» Data excerpts
┄┄┄┄┄┄┄┄┄┄┄┄┄┄┄┄┄┄┄┄

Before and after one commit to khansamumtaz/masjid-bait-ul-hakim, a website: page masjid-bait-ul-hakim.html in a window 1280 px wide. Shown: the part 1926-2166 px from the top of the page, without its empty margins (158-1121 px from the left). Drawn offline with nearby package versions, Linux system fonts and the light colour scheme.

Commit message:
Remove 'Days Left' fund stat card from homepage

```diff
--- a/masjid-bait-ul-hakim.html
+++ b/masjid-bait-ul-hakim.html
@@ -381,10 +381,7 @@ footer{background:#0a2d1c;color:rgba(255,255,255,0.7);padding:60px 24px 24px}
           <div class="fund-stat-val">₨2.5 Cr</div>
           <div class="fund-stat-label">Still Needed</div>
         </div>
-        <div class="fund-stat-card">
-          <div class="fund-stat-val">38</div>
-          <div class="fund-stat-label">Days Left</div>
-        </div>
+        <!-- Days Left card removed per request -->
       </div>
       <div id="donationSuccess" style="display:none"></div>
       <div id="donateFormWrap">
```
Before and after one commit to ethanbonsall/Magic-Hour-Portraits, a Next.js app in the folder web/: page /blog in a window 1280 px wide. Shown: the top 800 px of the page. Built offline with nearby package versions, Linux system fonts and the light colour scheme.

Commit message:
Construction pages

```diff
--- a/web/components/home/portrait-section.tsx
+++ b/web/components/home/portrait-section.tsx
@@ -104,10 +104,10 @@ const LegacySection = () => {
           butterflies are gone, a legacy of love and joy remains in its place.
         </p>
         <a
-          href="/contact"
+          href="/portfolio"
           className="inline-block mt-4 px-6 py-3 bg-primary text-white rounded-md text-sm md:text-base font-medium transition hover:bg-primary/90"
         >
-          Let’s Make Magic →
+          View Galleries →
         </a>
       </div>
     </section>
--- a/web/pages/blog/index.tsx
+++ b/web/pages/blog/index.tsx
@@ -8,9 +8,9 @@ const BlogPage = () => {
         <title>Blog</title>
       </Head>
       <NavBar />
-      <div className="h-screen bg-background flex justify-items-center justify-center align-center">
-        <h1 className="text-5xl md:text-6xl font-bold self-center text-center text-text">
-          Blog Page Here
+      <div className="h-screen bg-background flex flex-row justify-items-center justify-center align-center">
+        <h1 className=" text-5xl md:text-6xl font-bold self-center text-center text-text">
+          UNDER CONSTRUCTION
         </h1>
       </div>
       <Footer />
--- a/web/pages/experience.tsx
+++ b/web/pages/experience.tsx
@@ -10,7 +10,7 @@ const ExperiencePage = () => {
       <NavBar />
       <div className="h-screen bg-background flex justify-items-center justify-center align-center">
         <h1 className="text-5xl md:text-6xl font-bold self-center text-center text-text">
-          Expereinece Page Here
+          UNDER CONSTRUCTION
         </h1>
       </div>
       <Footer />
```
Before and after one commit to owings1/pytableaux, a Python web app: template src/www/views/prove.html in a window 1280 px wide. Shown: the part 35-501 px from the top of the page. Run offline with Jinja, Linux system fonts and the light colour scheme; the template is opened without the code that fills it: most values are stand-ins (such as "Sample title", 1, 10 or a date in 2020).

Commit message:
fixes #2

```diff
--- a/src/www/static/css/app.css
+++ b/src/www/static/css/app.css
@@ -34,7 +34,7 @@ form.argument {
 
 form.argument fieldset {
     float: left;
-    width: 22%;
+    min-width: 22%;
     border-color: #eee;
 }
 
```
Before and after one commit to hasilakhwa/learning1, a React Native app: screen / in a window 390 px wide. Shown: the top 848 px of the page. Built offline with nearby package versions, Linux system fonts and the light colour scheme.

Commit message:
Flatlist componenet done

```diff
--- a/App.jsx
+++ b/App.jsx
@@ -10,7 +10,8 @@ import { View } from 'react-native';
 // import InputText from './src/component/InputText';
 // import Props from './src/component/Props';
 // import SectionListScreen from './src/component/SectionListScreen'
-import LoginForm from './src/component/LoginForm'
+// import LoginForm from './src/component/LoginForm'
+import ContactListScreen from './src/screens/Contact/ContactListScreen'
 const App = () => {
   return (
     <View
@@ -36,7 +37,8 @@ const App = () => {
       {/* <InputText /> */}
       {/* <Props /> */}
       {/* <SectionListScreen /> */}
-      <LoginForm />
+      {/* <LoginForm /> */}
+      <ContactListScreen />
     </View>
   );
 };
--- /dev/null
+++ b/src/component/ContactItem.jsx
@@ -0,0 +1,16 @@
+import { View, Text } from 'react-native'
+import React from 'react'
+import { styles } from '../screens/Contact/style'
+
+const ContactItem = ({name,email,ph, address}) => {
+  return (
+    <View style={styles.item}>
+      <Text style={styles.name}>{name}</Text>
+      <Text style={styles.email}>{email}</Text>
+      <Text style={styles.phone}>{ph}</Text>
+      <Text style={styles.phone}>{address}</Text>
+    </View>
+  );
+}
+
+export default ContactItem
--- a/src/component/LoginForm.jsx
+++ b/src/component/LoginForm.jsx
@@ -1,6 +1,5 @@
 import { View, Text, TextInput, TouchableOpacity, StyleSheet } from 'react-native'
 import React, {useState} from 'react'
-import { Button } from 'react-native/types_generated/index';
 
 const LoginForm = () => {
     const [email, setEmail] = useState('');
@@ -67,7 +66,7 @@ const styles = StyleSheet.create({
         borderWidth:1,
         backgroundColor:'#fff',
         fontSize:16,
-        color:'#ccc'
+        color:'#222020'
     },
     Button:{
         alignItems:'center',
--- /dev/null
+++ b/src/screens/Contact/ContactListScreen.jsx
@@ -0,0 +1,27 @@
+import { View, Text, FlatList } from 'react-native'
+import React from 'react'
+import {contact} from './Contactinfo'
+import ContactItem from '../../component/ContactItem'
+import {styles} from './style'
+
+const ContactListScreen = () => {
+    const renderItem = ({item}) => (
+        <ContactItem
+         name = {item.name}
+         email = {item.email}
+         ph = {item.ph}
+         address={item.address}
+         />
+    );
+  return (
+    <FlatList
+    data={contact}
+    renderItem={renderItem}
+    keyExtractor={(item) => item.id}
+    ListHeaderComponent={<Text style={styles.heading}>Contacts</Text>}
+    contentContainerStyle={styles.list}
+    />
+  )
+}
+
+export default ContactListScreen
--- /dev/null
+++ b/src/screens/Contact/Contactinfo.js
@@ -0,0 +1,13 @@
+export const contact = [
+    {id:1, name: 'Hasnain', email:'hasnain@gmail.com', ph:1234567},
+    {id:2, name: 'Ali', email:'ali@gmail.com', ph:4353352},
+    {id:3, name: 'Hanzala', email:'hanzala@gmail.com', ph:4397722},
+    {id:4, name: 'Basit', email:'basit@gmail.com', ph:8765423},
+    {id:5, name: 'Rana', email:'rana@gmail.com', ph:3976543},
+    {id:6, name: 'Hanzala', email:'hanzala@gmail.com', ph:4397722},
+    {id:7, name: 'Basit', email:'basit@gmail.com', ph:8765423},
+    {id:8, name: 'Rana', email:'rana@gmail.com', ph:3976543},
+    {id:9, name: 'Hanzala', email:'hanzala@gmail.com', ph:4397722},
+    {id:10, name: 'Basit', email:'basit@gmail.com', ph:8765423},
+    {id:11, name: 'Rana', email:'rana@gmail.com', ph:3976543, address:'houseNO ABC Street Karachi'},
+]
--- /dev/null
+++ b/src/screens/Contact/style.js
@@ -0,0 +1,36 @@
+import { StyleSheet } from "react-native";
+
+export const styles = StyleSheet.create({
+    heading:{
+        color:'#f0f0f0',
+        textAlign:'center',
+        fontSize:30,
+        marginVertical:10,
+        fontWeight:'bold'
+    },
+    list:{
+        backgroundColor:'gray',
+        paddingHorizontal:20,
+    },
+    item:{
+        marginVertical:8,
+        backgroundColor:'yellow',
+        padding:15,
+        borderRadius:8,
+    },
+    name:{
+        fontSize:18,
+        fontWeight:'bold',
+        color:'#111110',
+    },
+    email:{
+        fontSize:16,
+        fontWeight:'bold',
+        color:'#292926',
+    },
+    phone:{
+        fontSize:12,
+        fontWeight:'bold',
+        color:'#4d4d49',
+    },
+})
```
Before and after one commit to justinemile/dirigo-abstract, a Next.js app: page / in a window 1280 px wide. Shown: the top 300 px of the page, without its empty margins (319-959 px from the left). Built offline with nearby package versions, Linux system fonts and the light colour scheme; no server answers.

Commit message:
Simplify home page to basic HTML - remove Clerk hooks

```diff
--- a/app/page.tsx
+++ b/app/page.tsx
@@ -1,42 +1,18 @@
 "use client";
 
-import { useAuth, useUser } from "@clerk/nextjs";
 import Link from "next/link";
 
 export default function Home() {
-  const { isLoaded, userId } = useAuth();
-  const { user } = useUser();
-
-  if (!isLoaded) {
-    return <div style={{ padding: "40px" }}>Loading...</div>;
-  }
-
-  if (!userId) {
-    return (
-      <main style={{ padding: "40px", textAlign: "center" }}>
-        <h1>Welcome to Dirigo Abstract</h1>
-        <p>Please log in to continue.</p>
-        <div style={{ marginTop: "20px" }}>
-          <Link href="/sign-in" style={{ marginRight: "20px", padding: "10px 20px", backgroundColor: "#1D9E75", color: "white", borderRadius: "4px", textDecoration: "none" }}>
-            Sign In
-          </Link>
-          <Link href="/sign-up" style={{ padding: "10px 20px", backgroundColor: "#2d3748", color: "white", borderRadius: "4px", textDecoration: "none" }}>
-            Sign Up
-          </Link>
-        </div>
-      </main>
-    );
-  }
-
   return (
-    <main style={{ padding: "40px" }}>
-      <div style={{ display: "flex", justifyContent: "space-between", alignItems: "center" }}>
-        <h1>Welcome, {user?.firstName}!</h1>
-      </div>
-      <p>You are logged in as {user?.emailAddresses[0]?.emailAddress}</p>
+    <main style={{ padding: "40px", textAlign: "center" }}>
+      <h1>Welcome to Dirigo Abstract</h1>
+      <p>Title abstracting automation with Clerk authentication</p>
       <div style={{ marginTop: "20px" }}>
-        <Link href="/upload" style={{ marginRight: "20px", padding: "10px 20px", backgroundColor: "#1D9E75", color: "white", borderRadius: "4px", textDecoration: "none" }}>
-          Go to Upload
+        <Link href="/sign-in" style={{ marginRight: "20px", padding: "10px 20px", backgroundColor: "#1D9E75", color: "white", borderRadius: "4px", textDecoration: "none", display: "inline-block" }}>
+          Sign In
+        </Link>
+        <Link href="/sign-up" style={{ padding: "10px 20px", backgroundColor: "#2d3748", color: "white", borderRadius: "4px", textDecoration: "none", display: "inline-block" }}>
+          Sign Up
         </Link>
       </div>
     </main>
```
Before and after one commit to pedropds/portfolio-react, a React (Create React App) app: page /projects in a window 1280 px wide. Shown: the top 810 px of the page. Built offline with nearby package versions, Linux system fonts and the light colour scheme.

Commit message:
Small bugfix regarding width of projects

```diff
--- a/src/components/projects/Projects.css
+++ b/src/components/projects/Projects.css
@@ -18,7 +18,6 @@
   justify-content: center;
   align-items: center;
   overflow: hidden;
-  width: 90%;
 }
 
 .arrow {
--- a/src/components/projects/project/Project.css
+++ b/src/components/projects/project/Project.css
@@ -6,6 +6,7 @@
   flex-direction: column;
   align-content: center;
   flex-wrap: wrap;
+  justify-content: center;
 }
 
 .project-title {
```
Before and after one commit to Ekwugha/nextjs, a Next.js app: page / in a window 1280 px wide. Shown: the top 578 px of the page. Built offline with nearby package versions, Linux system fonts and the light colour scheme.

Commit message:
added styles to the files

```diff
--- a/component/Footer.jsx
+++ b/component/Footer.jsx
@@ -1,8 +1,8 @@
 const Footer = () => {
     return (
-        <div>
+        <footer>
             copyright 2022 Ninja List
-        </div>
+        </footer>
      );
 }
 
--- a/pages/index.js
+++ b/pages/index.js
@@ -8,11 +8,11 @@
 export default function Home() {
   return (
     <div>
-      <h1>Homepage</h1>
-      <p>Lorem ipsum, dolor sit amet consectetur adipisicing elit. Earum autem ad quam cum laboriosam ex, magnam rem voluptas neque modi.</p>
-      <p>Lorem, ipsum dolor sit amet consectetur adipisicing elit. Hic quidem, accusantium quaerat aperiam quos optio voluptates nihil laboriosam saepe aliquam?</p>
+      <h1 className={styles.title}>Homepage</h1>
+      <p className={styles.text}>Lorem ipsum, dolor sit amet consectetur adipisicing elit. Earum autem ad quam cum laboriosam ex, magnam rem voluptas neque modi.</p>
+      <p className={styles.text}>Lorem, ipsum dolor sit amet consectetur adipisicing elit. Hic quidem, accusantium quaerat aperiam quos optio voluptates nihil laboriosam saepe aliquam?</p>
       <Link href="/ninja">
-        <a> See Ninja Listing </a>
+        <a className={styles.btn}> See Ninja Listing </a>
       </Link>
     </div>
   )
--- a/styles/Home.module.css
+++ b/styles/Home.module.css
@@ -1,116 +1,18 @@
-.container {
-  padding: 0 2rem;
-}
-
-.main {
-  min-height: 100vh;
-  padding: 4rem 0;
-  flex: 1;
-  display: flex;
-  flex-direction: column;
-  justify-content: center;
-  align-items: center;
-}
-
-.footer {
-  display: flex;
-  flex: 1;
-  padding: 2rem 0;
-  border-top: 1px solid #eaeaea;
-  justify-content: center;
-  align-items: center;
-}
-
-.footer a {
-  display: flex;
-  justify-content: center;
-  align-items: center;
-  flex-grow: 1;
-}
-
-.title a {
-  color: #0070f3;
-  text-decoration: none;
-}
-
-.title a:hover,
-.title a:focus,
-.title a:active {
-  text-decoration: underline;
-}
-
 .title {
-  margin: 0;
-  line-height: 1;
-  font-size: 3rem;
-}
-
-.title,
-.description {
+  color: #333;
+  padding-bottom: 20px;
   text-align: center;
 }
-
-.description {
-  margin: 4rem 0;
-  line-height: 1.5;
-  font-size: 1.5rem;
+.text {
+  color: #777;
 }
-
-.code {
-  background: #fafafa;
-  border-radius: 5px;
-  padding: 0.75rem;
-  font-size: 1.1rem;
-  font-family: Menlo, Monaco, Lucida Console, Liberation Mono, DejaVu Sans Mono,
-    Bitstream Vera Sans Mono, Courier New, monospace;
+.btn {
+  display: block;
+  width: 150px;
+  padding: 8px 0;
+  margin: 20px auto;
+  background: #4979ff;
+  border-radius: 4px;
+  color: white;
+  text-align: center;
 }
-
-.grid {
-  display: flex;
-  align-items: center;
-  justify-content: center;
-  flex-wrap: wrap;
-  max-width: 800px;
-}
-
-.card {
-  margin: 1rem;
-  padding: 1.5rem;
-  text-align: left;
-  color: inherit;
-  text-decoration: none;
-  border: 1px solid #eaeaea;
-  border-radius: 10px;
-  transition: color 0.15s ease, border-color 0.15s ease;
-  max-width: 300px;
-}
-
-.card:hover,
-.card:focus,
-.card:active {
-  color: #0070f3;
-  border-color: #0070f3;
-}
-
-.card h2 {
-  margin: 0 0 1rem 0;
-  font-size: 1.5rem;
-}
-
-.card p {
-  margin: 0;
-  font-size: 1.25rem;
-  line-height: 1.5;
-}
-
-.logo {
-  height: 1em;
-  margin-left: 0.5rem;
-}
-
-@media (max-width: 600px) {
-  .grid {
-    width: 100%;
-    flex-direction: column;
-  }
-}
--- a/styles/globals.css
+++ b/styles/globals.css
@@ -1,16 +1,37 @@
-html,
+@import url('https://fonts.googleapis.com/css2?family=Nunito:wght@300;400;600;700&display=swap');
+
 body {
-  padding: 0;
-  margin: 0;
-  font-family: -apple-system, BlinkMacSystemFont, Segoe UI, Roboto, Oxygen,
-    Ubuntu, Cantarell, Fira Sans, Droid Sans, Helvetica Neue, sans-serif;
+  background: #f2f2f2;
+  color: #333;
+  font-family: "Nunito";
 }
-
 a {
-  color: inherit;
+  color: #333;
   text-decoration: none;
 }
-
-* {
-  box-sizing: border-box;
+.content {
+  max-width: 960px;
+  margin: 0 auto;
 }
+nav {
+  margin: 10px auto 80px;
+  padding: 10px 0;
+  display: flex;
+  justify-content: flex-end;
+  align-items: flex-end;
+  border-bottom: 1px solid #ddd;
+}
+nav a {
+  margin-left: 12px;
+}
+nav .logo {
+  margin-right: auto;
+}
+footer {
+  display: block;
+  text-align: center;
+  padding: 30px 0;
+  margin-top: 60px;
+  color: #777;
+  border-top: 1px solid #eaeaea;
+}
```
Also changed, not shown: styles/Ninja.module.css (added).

┄┄┄┄┄┄┄┄┄┄┄┄┄┄┄┄┄┄┄┄

What lines in the data include the string "Here"? Copy each one.

-          Blog Page Here
-          Expereinece Page Here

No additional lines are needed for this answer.